The past three days, though, have been filled with adventure. On Wednesday we visited El Rancho De Las Golondrinas (The Ranch of the Swallows). This place is rich in history. It dates back to 1710 and [singlepic=463,250,250] Mountain Gravescomprises buildings and artifacts that range over a 250 year span. The historic records indicate that this site was the last encampment before reaching Santa Fe after the long trip on horseback from far away Mexico City. It is here where Mexican and Native American culture mixed, contributing much to the culture of New Mexico today.
Thursday we took a drive to the Randall Davey Audubon Center to do some hiking and get in a little birding. This wildlife refuge covering 135 acres at the mouth of Santa Fe Canyon is the home of over a hundred species of birds, 120 plants, and a wide variety of mammals. We hiked along the mile-long loop trail and thought we had scared all the birds away, as we saw very few. (I’m sure it had little to do with our louder-than-most five-year-old.) We did observe some beautiful views, though, an amazing dragonfly up close, an interesting array [singlepic=464,250,250] A Patient Dragonof cacti, and more beautiful rocks than you can imagine. (We were walking all over them.) Just as we were about to leave, we noticed a small garden through an archway and beyond the restrooms of the visitors’ center. Apparently, this was where all the birds were hanging out. We saw a bunch of hummingbirds (which was cool for me, because I had only seen one once before in my life.) I snapped a bunch of pictures, but they are fast little buggers, that’s for sure.
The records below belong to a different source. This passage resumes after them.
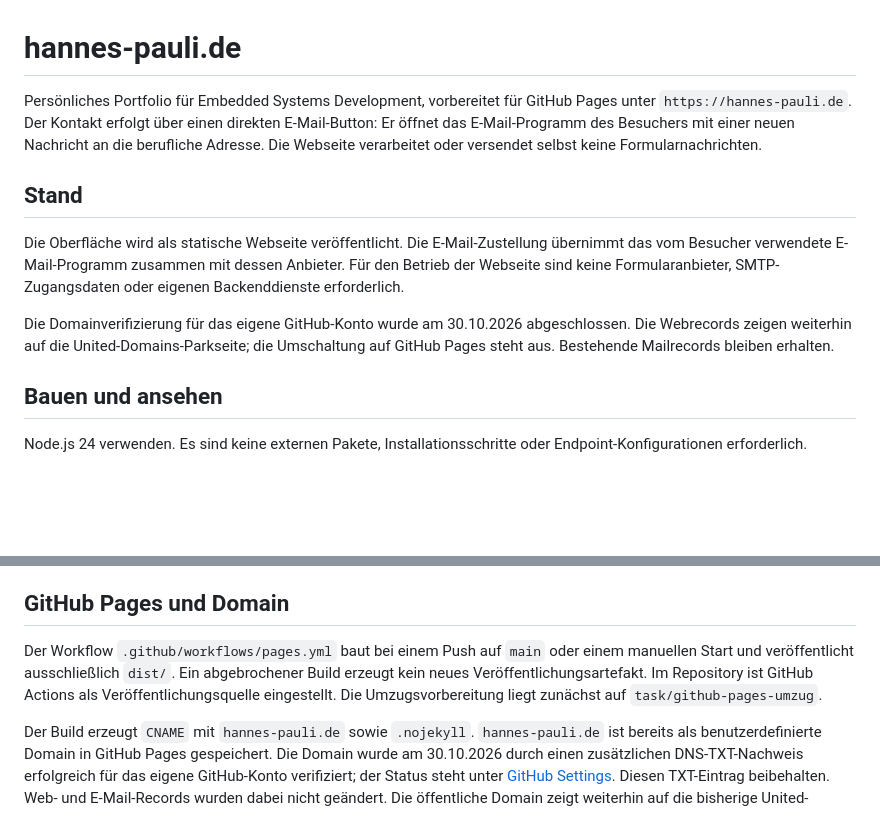
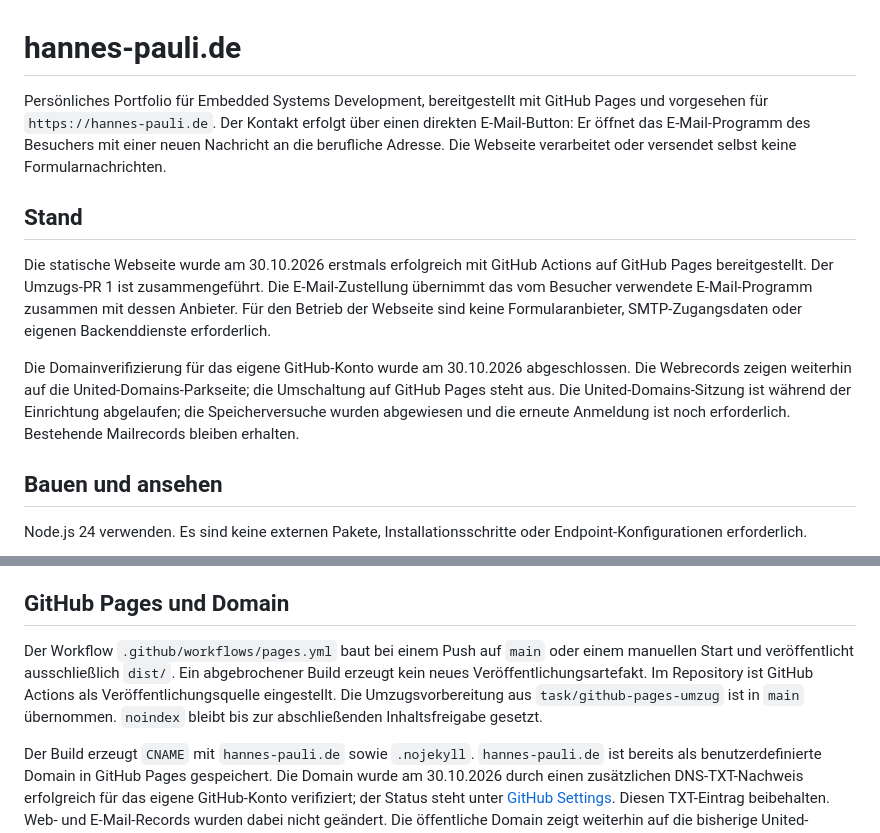
Before and after one commit to hp-8472/hannes-pauli.de, a Markdown page: README.md, 2 parts joined by grey strips. GitHub-like rendering; blank space fills up the shorter version.

Commit message:
Doku: Pages-Bereitstellung und Domainstand festhalten

```diff
--- a/README.md
+++ b/README.md
@@ -1,12 +1,12 @@
 # hannes-pauli.de
 
-Persönliches Portfolio für Embedded Systems Development, vorbereitet für GitHub Pages unter `https://hannes-pauli.de`. Der Kontakt erfolgt über einen direkten E-Mail-Button: Er öffnet das E-Mail-Programm des Besuchers mit einer neuen Nachricht an die berufliche Adresse. Die Webseite verarbeitet oder versendet selbst keine Formularnachrichten.
+Persönliches Portfolio für Embedded Systems Development, bereitgestellt mit GitHub Pages und vorgesehen für `https://hannes-pauli.de`. Der Kontakt erfolgt über einen direkten E-Mail-Button: Er öffnet das E-Mail-Programm des Besuchers mit einer neuen Nachricht an die berufliche Adresse. Die Webseite verarbeitet oder versendet selbst keine Formularnachrichten.
 
 ## Stand
 
-Die Oberfläche wird als statische Webseite veröffentlicht. Die E-Mail-Zustellung übernimmt das vom Besucher verwendete E-Mail-Programm zusammen mit dessen Anbieter. Für den Betrieb der Webseite sind keine Formularanbieter, SMTP-Zugangsdaten oder eigenen Backenddienste erforderlich.
+Die statische Webseite wurde am 30.10.2026 erstmals erfolgreich mit GitHub Actions auf GitHub Pages bereitgestellt. Der Umzugs-PR 1 ist zusammengeführt. Die E-Mail-Zustellung übernimmt das vom Besucher verwendete E-Mail-Programm zusammen mit dessen Anbieter. Für den Betrieb der Webseite sind keine Formularanbieter, SMTP-Zugangsdaten oder eigenen Backenddienste erforderlich.
 
-Die Domainverifizierung für das eigene GitHub-Konto wurde am 30.10.2026 abgeschlossen. Die Webrecords zeigen weiterhin auf die United-Domains-Parkseite; die Umschaltung auf GitHub Pages steht aus. Bestehende Mailrecords bleiben erhalten.
+Die Domainverifizierung für das eigene GitHub-Konto wurde am 30.10.2026 abgeschlossen. Die Webrecords zeigen weiterhin auf die United-Domains-Parkseite; die Umschaltung auf GitHub Pages steht aus. Die United-Domains-Sitzung ist während der Einrichtung abgelaufen; die Speicherversuche wurden abgewiesen und die erneute Anmeldung ist noch erforderlich. Bestehende Mailrecords bleiben erhalten.
 
 ## Bauen und ansehen
 
@@ -31,7 +31,7 @@ Die veröffentlichte berufliche E-Mail-Adresse kann aus dem Link ausgelesen werd
 
 ## GitHub Pages und Domain
 
-Der Workflow `.github/workflows/pages.yml` baut bei einem Push auf `main` oder einem manuellen Start und veröffentlicht ausschließlich `dist/`. Ein abgebrochener Build erzeugt kein neues Veröffentlichungsartefakt. Im Repository ist GitHub Actions als Veröffentlichungsquelle eingestellt. Die Umzugsvorbereitung liegt zunächst auf `task/github-pages-umzug`.
+Der Workflow `.github/workflows/pages.yml` baut bei einem Push auf `main` oder einem manuellen Start und veröffentlicht ausschließlich `dist/`. Ein abgebrochener Build erzeugt kein neues Veröffentlichungsartefakt. Im Repository ist GitHub Actions als Veröffentlichungsquelle eingestellt. Die Umzugsvorbereitung aus `task/github-pages-umzug` ist in `main` übernommen. `noindex` bleibt bis zur abschließenden Inhaltsfreigabe gesetzt.
 
 Der Build erzeugt `CNAME` mit `hannes-pauli.de` sowie `.nojekyll`. `hannes-pauli.de` ist bereits als benutzerdefinierte Domain in GitHub Pages gespeichert. Die Domain wurde am 30.10.2026 durch einen zusätzlichen DNS-TXT-Nachweis erfolgreich für das eigene GitHub-Konto verifiziert; der Status steht unter [GitHub Settings](https://github.com/settings/pages). Diesen TXT-Eintrag beibehalten. Web- und E-Mail-Records wurden dabei nicht geändert. Die öffentliche Domain zeigt weiterhin auf die bisherige United-Domains-Parkseite.
 
```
The Audubon Center proved to be a nice little escape–and just a short drive from downtown Santa Fe.
Friday we ventured out a little further and made the hour-long drive to Bandelier National Monument to [singlepic=465,250,250] Hummingbirdhike and visit the ruins of the ancient cliff-dwelling ancestral Puebloan culture. This was amazing. We climbed amongst and even into wonderfully preserved cave homes dating back between 1100 and 1550 AD. On the way to Bandalier, we stopped at a White Rock Overlook, just off state highway 4. Nestled within an otherwise typical suburban neighborhood, we found a small park with stunning views of the Rio Grande River Valley and faraway red mesas dotted black with distant Junipers and Ponderosa pines.. On the way back, we pulled off highway 285/84 to snap a couple photos of “Camel Rock.” It really looks like a camel.
We took so many photos over the past three days, it’s difficult to share them all here. To give a little better taste, I’ve assembled some of the highlights below in this quick slide show.